BS: One of the things that I’ve thought about is how we can reclaim prison spaces. There’s been a lot of discussion about the prison population in Los Angeles and in California. But how has this land been transitioned over time? Thinking about the transition of Indigenous land to a space where Indigenous people and other people of color are overly represented as prisoners would be something that needs to be part of the civic memory conversation.
WC: I think the memorials are important, but they’re actually just the tip of the iceberg, or whatever phrase we want to use. Any large parcel of land in Los Angeles, any powerful institution, has a history that goes back through those different colonial regimes, with connection between land and power. Think about Dodger Stadium and civic power. Are there ways to build awareness so that people understand how these large parcels of land came to be, and how they’ve been handed down to the elite power holders in each era?
NM: I’ll just add that a lot of this work has been done, it just isn’t prominently displayed. The narratives that we have of Chavez Ravine, the photos have been collected—put those on the freeway off-ramps! Or Rosten Woo’s work on Dodger Stadium and how that land continues to collect money through parking revenue. It goes back to Eric’s point about who has the power to put that story out there.
EA: This is an old theme in L.A. history. L.A. is so fragmented by its own communities that the problem is how to get people on board to support implementing the memories of a different group of people. That’s the challenge in a city like L.A. that is so segmented and so enclaved, and so disparate in the geography of wealth and power. The history of civic memory has been each group in it for itself. And that means that doing really tough groundwork to build cross-community consensus. Okay, these groups have been remembered in some ways; these groups have not. How do you build those bridges to make sure that everyone is on board? That’s a unique challenge when you have a city shaped the way L.A. is shaped.
DTR: The other piece of this puzzle has to do with radically shifting the way that the City goes about recognizing places and the process for memorialization. The way it’s set up now, the City is a gatekeeper, a force that sometimes resists the efforts of people to have their spaces recognized.
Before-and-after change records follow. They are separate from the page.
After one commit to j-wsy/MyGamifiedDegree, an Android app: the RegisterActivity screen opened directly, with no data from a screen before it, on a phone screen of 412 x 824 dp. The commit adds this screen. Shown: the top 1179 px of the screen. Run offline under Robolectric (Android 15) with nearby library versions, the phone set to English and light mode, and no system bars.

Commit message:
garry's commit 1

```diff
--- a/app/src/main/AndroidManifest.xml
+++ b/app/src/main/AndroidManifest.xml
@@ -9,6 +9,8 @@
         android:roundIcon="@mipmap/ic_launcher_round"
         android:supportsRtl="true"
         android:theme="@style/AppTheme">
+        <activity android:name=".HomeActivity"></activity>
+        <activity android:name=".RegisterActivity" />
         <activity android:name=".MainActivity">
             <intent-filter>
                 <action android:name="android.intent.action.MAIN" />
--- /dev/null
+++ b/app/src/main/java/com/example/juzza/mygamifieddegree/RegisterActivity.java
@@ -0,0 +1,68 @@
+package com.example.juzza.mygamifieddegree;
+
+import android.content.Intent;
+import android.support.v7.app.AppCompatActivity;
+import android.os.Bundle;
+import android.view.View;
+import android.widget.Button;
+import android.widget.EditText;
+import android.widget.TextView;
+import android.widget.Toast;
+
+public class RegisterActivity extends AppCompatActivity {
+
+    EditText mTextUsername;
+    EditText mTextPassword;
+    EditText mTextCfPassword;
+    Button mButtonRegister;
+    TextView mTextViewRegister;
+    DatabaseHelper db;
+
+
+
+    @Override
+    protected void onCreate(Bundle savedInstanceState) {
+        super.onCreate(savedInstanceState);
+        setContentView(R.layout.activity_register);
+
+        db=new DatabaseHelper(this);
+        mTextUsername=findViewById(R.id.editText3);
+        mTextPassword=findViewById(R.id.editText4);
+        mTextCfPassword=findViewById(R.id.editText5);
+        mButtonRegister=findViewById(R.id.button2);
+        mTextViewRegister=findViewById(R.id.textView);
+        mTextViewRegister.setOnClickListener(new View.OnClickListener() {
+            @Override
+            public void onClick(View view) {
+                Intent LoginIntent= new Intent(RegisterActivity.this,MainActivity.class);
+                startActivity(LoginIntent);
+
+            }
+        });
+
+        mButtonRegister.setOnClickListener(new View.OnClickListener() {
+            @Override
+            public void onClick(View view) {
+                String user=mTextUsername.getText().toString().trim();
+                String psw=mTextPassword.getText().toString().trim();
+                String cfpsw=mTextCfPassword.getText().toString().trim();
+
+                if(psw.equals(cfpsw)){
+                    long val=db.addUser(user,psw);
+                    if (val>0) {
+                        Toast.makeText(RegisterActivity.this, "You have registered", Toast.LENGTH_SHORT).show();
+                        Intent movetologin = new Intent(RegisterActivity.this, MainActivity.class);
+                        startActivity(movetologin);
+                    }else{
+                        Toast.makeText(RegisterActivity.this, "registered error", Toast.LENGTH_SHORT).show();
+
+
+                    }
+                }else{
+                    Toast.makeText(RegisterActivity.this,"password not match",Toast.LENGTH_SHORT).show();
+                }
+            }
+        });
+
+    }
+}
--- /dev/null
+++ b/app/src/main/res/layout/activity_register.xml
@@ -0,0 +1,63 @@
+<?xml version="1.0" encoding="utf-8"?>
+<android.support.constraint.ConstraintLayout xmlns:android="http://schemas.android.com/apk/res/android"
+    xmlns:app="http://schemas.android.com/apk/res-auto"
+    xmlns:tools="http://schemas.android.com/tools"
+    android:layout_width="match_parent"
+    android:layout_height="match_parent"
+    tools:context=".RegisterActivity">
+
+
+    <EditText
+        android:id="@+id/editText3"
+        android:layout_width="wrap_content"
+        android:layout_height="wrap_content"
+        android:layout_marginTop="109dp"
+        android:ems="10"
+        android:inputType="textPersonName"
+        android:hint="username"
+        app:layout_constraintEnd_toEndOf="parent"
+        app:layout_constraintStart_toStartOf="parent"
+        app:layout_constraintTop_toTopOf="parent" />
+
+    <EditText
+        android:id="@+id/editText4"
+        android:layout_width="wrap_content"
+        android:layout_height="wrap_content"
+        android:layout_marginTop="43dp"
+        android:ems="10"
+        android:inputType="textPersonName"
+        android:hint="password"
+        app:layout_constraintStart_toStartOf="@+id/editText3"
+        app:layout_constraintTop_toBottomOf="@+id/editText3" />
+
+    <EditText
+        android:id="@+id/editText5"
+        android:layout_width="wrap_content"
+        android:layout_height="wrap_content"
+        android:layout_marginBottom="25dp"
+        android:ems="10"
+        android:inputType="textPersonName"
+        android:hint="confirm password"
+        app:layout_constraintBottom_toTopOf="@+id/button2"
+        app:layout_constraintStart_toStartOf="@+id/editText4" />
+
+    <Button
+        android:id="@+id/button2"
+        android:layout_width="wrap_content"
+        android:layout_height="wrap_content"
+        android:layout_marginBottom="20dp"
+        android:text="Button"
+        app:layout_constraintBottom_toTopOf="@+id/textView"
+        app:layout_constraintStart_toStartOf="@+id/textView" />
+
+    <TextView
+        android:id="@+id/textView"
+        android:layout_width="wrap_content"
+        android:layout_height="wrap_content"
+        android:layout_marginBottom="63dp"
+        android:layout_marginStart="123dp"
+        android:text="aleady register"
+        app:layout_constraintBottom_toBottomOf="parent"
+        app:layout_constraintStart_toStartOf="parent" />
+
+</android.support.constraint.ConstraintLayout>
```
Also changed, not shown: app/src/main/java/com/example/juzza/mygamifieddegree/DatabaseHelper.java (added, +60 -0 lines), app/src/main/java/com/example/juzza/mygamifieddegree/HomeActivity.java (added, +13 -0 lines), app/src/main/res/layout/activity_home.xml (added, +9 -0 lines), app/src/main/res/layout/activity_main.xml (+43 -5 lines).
To have the kind of transformation that we have been talking about, the City really has to become a facilitator.
NM: That’s a very powerful note to end on. Thank you so much. Let’s do it again next Friday.